(MATERIAL FOR THE TASK Opens)

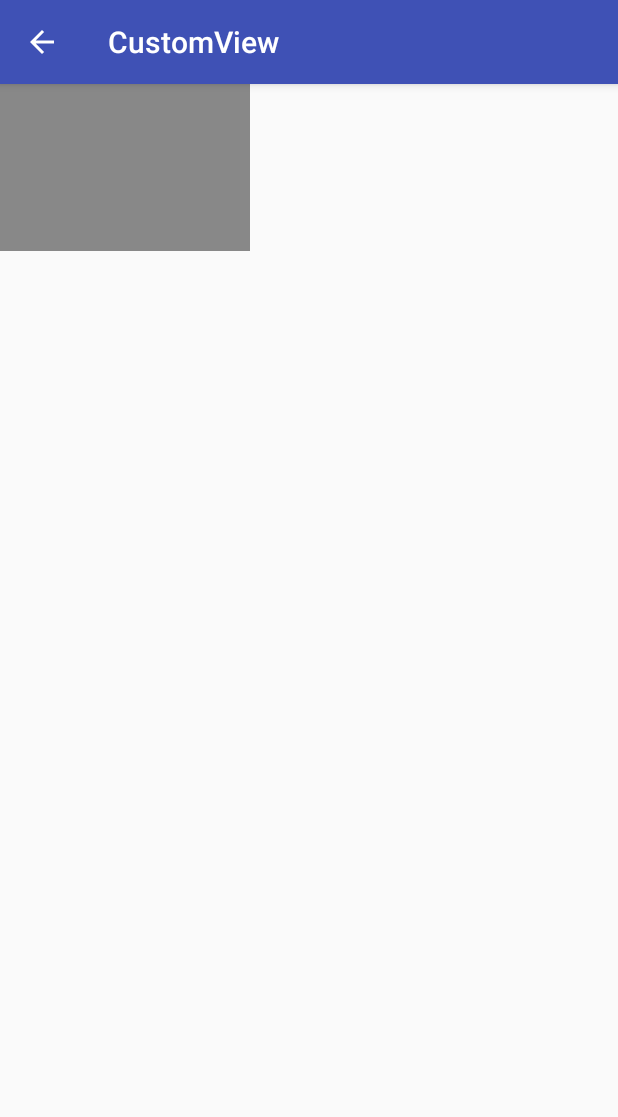
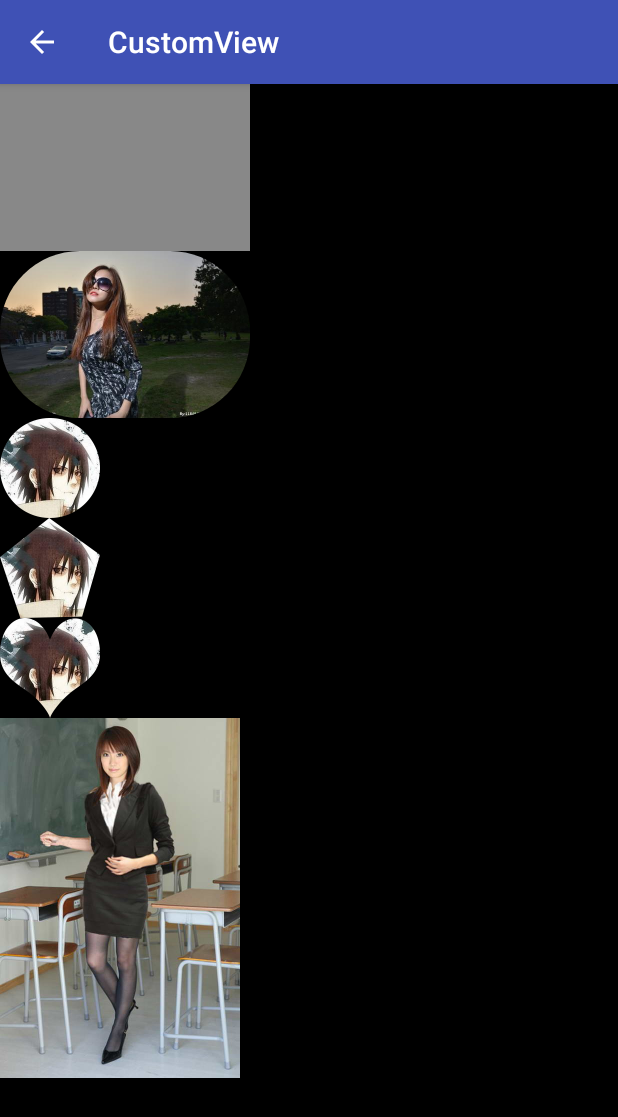
Before and after one commit to 2966325911/commonfunctionCollection, an Android app: the ScratchCardActivity screen opened directly, with no data from a screen before it, on a phone screen of 412 x 824 dp. Shown: the top 1117 px of the screen. Run offline under Robolectric (Android 15) with nearby library versions, the phone set to English and light mode, and no system bars; libraries missing offline, so code that uses them is left out: me.ele.uetool.

Commit message:
增加PorterDuffXfermode的头像效果

```diff
--- a/app/src/main/java/com/kangengine/customview/activity/ScratchCardActivity.java
+++ b/app/src/main/java/com/kangengine/customview/activity/ScratchCardActivity.java
@@ -4,12 +4,26 @@ import android.support.v7.app.AppCompatActivity;
 import android.os.Bundle;
 
 import com.cloudoc.share.yybpg.customview.R;
+import com.kangengine.customview.widget.CustomHeadView;
 
 public class ScratchCardActivity extends AppCompatActivity {
 
+    private CustomHeadView one,two,three;
     @Override
     protected void onCreate(Bundle savedInstanceState) {
         super.onCreate(savedInstanceState);
         setContentView(R.layout.activity_scratch_card);
+
+        initView();
+    }
+
+    private void initView() {
+        one = findViewById(R.id.one);
+        two = findViewById(R.id.two);
+        three = findViewById(R.id.three);
+
+        one.drawHeader(R.mipmap.head_s, R.mipmap.head_d);
+        two.drawHeader(R.mipmap.wbx, R.mipmap.head_d);
+        three.drawHeader(R.mipmap.love, R.mipmap.head_d);
     }
 }
--- /dev/null
+++ b/app/src/main/java/com/kangengine/customview/widget/CustomHeadView.java
@@ -0,0 +1,64 @@
+package com.kangengine.customview.widget;
+
+import android.content.Context;
+import android.graphics.Bitmap;
+import android.graphics.BitmapFactory;
+import android.graphics.Canvas;
+import android.graphics.Paint;
+import android.graphics.PorterDuff;
+import android.graphics.PorterDuffXfermode;
+import android.support.annotation.Nullable;
+import android.util.AttributeSet;
+import android.view.View;
+
+/**
+ * @author : Vic
+ * time   : 2018/08/30
+ * desc   :
+ */
+public class CustomHeadView extends View {
+
+    private Bitmap dBitmap;
+    private Bitmap sBitmap;
+    private Paint mPaint;
+
+    private PorterDuffXfermode xfermode;
+
+    public CustomHeadView(Context context) {
+        this(context,null);
+    }
+
+    public CustomHeadView(Context context, @Nullable AttributeSet attrs) {
+        super(context, attrs);
+        init();
+    }
+
+    private void init() {
+        mPaint = new Paint();
+        xfermode = new PorterDuffXfermode(PorterDuff.Mode.SRC_IN);
+    }
+
+    @Override
+    protected void onMeasure(int widthMeasureSpec, int heightMeasureSpec) {
+        super.onMeasure(widthMeasureSpec, heightMeasureSpec);
+        setMeasuredDimension(sBitmap.getWidth(),sBitmap.getHeight());
+    }
+
+    public void drawHeader(int src,int dst) {
+        sBitmap = BitmapFactory.decodeResource(getResources(),src,null);
+        dBitmap = BitmapFactory.decodeResource(getResources(),dst,null);
+        invalidate();
+    }
+
+    @Override
+    protected void onDraw(Canvas canvas) {
+        super.onDraw(canvas);
+        int layerId = canvas.saveLayer(0,0,getWidth(),getHeight(),null,Canvas.ALL_SAVE_FLAG);
+
+        canvas.drawBitmap(sBitmap,0,0,mPaint);
+        mPaint.setXfermode(xfermode);
+        canvas.drawBitmap(dBitmap,0,0,mPaint);
+        mPaint.setXfermode(null);
+        canvas.restoreToCount(layerId);
+    }
+}
--- a/app/src/main/java/com/kangengine/customview/widget/RoundImageView.java
+++ b/app/src/main/java/com/kangengine/customview/widget/RoundImageView.java
@@ -32,7 +32,11 @@ public class RoundImageView extends View {
     @RequiresApi(api = Build.VERSION_CODES.LOLLIPOP)
     public RoundImageView(Context context, @Nullable AttributeSet attrs) {
         super(context, attrs);
+        init();
+    }
 
+    private void init() {
+        mBitmap = BitmapFactory.decodeResource(getResources(), R.mipmap.bf);
     }
 
     @RequiresApi(api = Build.VERSION_CODES.LOLLIPOP)
@@ -47,7 +51,7 @@ public class RoundImageView extends View {
 
     @RequiresApi(api = Build.VERSION_CODES.LOLLIPOP)
     private Bitmap getmBitmap(){
-        mBitmap = BitmapFactory.decodeResource(getResources(), R.mipmap.bf);
+
         mOut = Bitmap.createBitmap(mBitmap.getWidth(),mBitmap.getHeight(),
                 Bitmap.Config.ARGB_8888);
         mPaint = new Paint();
@@ -57,9 +61,17 @@ public class RoundImageView extends View {
                 80,80,mPaint);
 
         mPaint.setXfermode(new PorterDuffXfermode(PorterDuff.Mode.SRC_IN));
+
         canvas.drawBitmap(mBitmap,0,0,mPaint);
         return mOut;
     }
 
 
+    @Override
+    protected void onMeasure(int widthMeasureSpec, int heightMeasureSpec) {
+        super.onMeasure(widthMeasureSpec, heightMeasureSpec);
+
+        setMeasuredDimension(mBitmap.getWidth(),mBitmap.getHeight());
+    }
+
 }
--- /dev/null
+++ b/app/src/main/java/com/kangengine/customview/widget/TearOffGirlsClotheView.java
@@ -0,0 +1,105 @@
+package com.kangengine.customview.widget;
+
+import android.content.Context;
+import android.graphics.Bitmap;
+import android.graphics.BitmapFactory;
+import android.graphics.Canvas;
+import android.graphics.Paint;
+import android.graphics.Path;
+import android.graphics.PorterDuff;
+import android.graphics.PorterDuffXfermode;
+import android.support.annotation.Nullable;
+import android.util.AttributeSet;
+import android.view.MotionEvent;
+import android.view.View;
+
+import com.cloudoc.share.yybpg.customview.R;
+
+/**
+ * @author : Vic
+ * time   : 2018/08/30
+ * desc   : 类似于刮刮乐效果
+ */
+public class TearOffGirlsClotheView extends View implements View.OnTouchListener {
+
+    private Bitmap sBitmap;
+    private Bitmap dBitmap;
+
+    private Paint mPaint;
+    private Bitmap bitmap;
+    private PorterDuffXfermode xfermode;
+
+    private Path mPath = new Path();
+    private float startX;
+    private float startY;
+
+    private Canvas bitCanvas;
+
+    public TearOffGirlsClotheView(Context context) {
+        this(context,null);
+    }
+
+    public TearOffGirlsClotheView(Context context, @Nullable AttributeSet attrs) {
+        super(context, attrs);
+        init();
+    }
+
+    private void init() {
+        setLayerType(View.LAYER_TYPE_SOFTWARE,null);
+        mPaint = new Paint();
+        mPaint.setStyle(Paint.Style.STROKE);
+        mPaint.setStrokeWidth(45);
+
+        sBitmap = BitmapFactory.decodeResource(getResources(), R.mipmap.a914);
+        bitmap = BitmapFactory.decodeResource(getResources(),R.mipmap.b914);
+        dBitmap = Bitmap.createBitmap(sBitmap.getWidth(),sBitmap.getHeight(),Bitmap.Config.ARGB_8888);
+        bitCanvas = new Canvas(dBitmap);
+        xfermode = new PorterDuffXfermode(PorterDuff.Mode.SRC_OUT);
+
+        setOnTouchListener(this);
+    }
+
+    @Override
+    protected void onMeasure(int widthMeasureSpec, int heightMeasureSpec) {
+        super.onMeasure(widthMeasureSpec, heightMeasureSpec);
+        setMeasuredDimension(sBitmap.getWidth(),sBitmap.getHeight());
+    }
+
+    @Override
+    protected void onDraw(Canvas canvas) {
+        super.onDraw(canvas);
+        canvas.drawBitmap(bitmap,0,0,mPaint);
+        int layerId = canvas.saveLayer(0,0,getWidth(),getHeight(),null,Canvas.ALL_SAVE_FLAG);
+
+        bitCanvas.drawPath(mPath,mPaint);
+        canvas.drawBitmap(dBitmap,0,0,mPaint);
+        mPaint.setXfermode(xfermode);
+        canvas.drawBitmap(sBitmap,0,0,mPaint);
+        mPaint.setXfermode(null);
+
+        canvas.restoreToCount(layerId);
+    }
+
+    @Override
+    public boolean onTouch(View v, MotionEvent event) {
+        switch (event.getAction()) {
+            case MotionEvent.ACTION_DOWN:
+                startX = event.getX();
+                startY = event.getY();
+                mPath.moveTo(startX,startY);
+                break;
+            case MotionEvent.ACTION_MOVE:
+                float endX = event.getX();
+                float endY = event.getY();
+
+                mPath.quadTo(startX,startY,endX,endY);
+                startX = event.getX();
+                startY = event.getY();
+                break;
+                default:
+                    break;
+        }
+        postInvalidate();
+        return true;
+    }
+}
--- a/app/src/main/java/com/kangengine/customview/widget/XfermodeView.java
+++ b/app/src/main/java/com/kangengine/customview/widget/XfermodeView.java
@@ -35,6 +35,13 @@ public class XfermodeView extends View {
     public XfermodeView(Context context, @Nullable AttributeSet attrs) {
         super(context, attrs);
         init();
+    }
+
+    @Override
+    protected void onMeasure(int widthMeasureSpec, int heightMeasureSpec) {
+        super.onMeasure(widthMeasureSpec, heightMeasureSpec);
+
+        setMeasuredDimension(mBgBitmap.getWidth(),mBgBitmap.getHeight());
     }
 
     private void init() {
--- a/app/src/main/res/layout/activity_scratch_card.xml
+++ b/app/src/main/res/layout/activity_scratch_card.xml
@@ -4,16 +4,46 @@
     xmlns:tools="http://schemas.android.com/tools"
     android:layout_width="match_parent"
     android:layout_height="match_parent"
+    android:background="#000000"
     android:orientation="vertical"
    >
 
+    <ScrollView
+        android:layout_width="match_parent"
+        android:layout_height="match_parent">
+        <LinearLayout
+            android:layout_width="match_parent"
+            android:layout_height="match_parent"
+            android:orientation="vertical"
+            >
+            <com.kangengine.customview.widget.XfermodeView
+                android:layout_width="match_parent"
+                android:layout_height="wrap_content" />
 
-    <com.kangengine.customview.widget.XfermodeView
-        android:layout_width="match_parent"
-        android:layout_height="wrap_content" />
+            <com.kangengine.customview.widget.RoundImageView
+                android:layout_width="match_parent"
+                android:layout_height="wrap_content" />
+            <com.kangengine.customview.widget.CustomHeadView
+                android:id="@+id/one"
+                android:layout_width="wrap_content"
+                android:layout_height="wrap_content" />
+            <com.kangengine.customview.widget.CustomHeadView
+                android:id="@+id/two"
+                android:layout_width="wrap_content"
+                android:layout_height="wrap_content" />
+            <com.kangengine.customview.widget.CustomHeadView
+                android:id="@+id/three"
+                android:layout_width="wrap_content"
+                android:layout_height="wrap_content" />
 
-    <com.kangengine.customview.widget.RoundImageView
-        android:layout_width="match_parent"
-        android:layout_height="wrap_content" />
+            <com.kangengine.customview.widget.TearOffGirlsClotheView
+                android:layout_width="wrap_content"
+                android:layout_height="wrap_content" />
+        </LinearLayout>
+
+    </ScrollView>
+
+
+
 
 </LinearLayout>
```
Also changed, not shown: app/src/main/res/mipmap-xxhdpi/a914.png (added), app/src/main/res/mipmap-xxhdpi/b914.png (added), app/src/main/res/mipmap-xxhdpi/head_d.jpg (added), app/src/main/res/mipmap-xxhdpi/head_s.png (added), app/src/main/res/mipmap-xxhdpi/love.png (added), app/src/main/res/mipmap-xxhdpi/one.png (added), app/src/main/res/mipmap-xxhdpi/two.png (added), app/src/main/res/mipmap-xxhdpi/wbx.png (added).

(MATERIAL FOR THE TASK Closes)

- [TASK TO CARRY OUT]:
Each line containing the word "bitCanvas" needs to be copied from the data above.

- [ANSWER SECTION]:
+    private Canvas bitCanvas;
+        bitCanvas = new Canvas(dBitmap);
+        bitCanvas.drawPath(mPath,mPaint);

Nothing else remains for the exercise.